The Middleham trainer also saddles Nayef Road as Stradivarius seeks a record-equally fourth consecutive victory in the blue riband Group One race.
If Stradivarius prevails under Frankie Dettori it will also be the horse’s fifth win in successive years at the celebrated meeting after taking the Queen’s Vase in 2017.
But Johnston, who is Britain’s most successful trainer, is no stranger to Gold Cup glory following the wins of Double Trigger (1995) and Royal Rebel (2001 and 2002), has high hopes for Joe Fanning’s mount Subjectivist.
The horse came to prominence when winning the Group One Prix Royal Oak at ParisLongchamp last October before landing the Dubai Gold Cup at Meydan in late March.
The worry is a lack of a prep race.
“He did have an injury in that Dubai race.
“It’s taken him a little while to come back from that and as a result we haven’t had any race in between,” said Johnston, who revealed his colt also had a fall at home recently but escaped injury.
“I think this is the best horse I’ve gone to war with Stradivarius with.
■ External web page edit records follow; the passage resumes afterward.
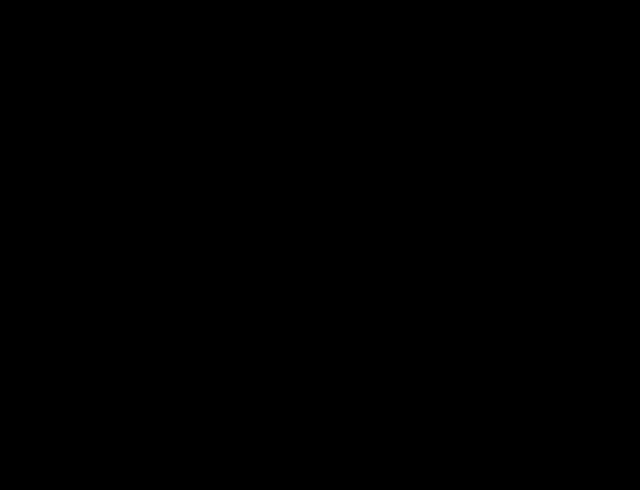
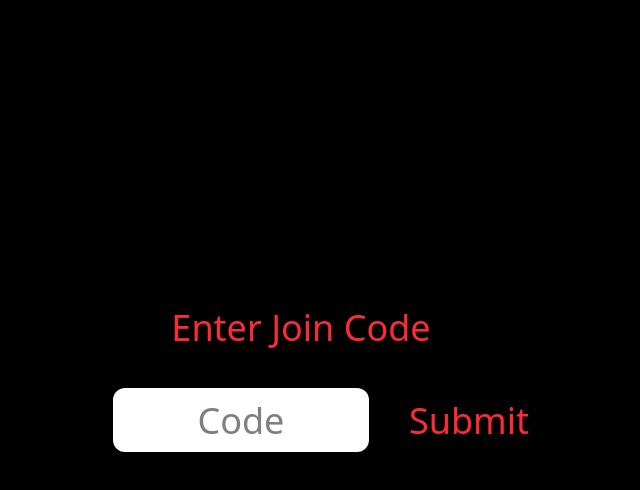
Before and after one commit to EmersonYang3/Undercooked, a Vue app in the folder app/: page /splash in a window 1280 px wide. Both pictures are taken after a click on the button "Join Game". Shown: the top 490 px of the page, without its empty margins (339-979 px from the left). Built offline with nearby package versions, Linux system fonts and the light colour scheme; a web font is replaced by a local one.

Commit message:
qwweqqweq

```diff
--- a/app/src/views/SplashView.vue
+++ b/app/src/views/SplashView.vue
@@ -1,45 +1,55 @@
 <template>
-    <div>
-        <div class="flex flex-center items-center justify-center w-screen h-screen flex-row text-center absolute" >
-                <button @click="join = true" class="w-32 h-32 bg-black text-white rounded-full ">Join Game</button>
-                <button @click="host = true" class="w-32 h-32 bg-black text-white rounded-full ">Host Game</button>
+    <!-- will add animations for buttons later -->
+    <div class="flex flex-centers justify-center text-center text-red-500">
+        <div v-show="!(join || host)" class="m-10 absolute z-10 text-6xl">Game</div>
+        <div class="flex flex-center items-center justify-center w-screen h-screen flex-row text-center absolute bg-blue-200">
+            <button @click="join = true" class="m-1 w-64 h-64 bg-black text-red-500 rounded-xl text-3xl">Join Game</button>
+            <button @click="host = true" class="m-1 w-64 h-64 bg-black text-red-500 rounded-xl text-3xl">Host Game</button>
         </div>
         <!-- make this so the buttons float from the center to the top left of the screen just in case the player wants to change their choice -->
-        <div id="join_game" class="absolute bg-black w-screen h-screen" v-show="join">
+
+        <div id="join_game" class="text-4xl absolute bg-black w-screen h-screen flex items-center justify-center flex-col" v-show="join">
+            Enter Join Code
+            <form>
+                <input type="text" v-model="client_join_code" placeholder="Code" class="text-center rounded-xl m-10 text-black z-10 bg-white w-64 h-16">
+                <button type="submit">Submit</button>
+            </form>
 
         </div>
-        <div id="host_game" class="absolute bg-red-500 w-screen h-screen flex flex-center justify-center " v-show="host">
-            <div>
 
+        <div id="host_game" class="absolute bg-red-500 w-screen h-screen flex flex-center flex-col items-center justify-center " v-show="host">
+            <div v-show="!joinCode" class="text-black" >
+                Game code : {{ joinCode }}
+                1212313131
             </div>
-            <button @click="startup" class="bg-blue-500 h-16">Host Game(No Code Input)</button>
+            <button @click="startup" class="bg-blue-500 h-12 rounded-xl w-64">Host Game(No Code Input)</button>
             <div>
 
             </div>
         </div>
     </div>
 </template>
-
 <script setup lang="ts">
-
-import { ref } from 'vue';
+import { Ref, ref } from 'vue';
 import { useRouter } from 'vue-router';
-
 const join = ref(false);
 const host = ref(false);
+const joinCode:Ref<null | number> = ref(null);
+//assume there is a method to start up a server in the backend
+function startup(): number {
+    return Math.round(Math.random() * 1000);
+    //generatea random code from the backend
+}
+const router = useRouter();
+const goToJoin = () => {
 
-//assume there is a method to start up a server in the backend
-function startup() {
+}
+function connect(e:Event) {
 
 }
 
 
 
-
-const router = useRouter();
-const goToJoin = () => {
-
-}
 </script>
 
 <style scoped>
```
We know what a tall order that is – we’ve finished second to him so many times before.
“I won’t be looking at tactics to beat Stradivarius, we’ve just got to hope that we’ve got the best horse on the day.”
Nayef Road, who chased home Stradivarius last year, will be hoping to go one better under Ben Curtis.
“Nayef Road is going to Ascot on the back of two disappointing performances, but while his second in the Gold Cup last year was with cut in the ground, we had previously always thought he was better on fast ground,” said Johnston.
“We are hopeful that on better ground we’ll see him back to his best, although there’s obviously some rain forecast.”
However, all eyes will be on Stradivarius – and the weather – after the Ascot course specialist made a winning return in the Sagaro Stakes in the colours of Bjorn Nielsen.
“He seems to love his training still, he still seems to love his racing,” said trainer John Gosden.
“He can be very naughtily behaved beforehand and think he’s in the covering shed – not at the racecourse – but when it comes to the race and he gets down to the start, he can look at a mare and think ‘OK, I’ve a job to do’.
“Touch wood, we’re ready to go again.”
Stradivarius would join Aidan O’Brien’s Yeats as the only other horse to have won four Gold Cups, and Gosden believes his first was his stiffest task when beating Vazirabad, Torcedor and Order Of St George.
“He has been remarkable. He has this exciting turn of foot,” said Gosden. “I think the toughest race of his life was his first Gold Cup against the great French stayer [Vazirabad], but overall I think his record stands up.
“His win in the Sagaro was tidy, pleasant, he [Frankie Dettori] didn’t ask him too much so let’s hope he’s ready for the big one again.
He did have one word of caution, however – the weather. “I fear one thing for Stradivarius – thunderstorms – because he has this wonderful turn of foot after two and a half miles but the wet ground, soft ground, blunts it, so we’ll see how we go,” added Gosden.
“I’ve got a lot of respect for the new boy on the block. There’s no doubt Subjectivist adds a lot of spice to the race.”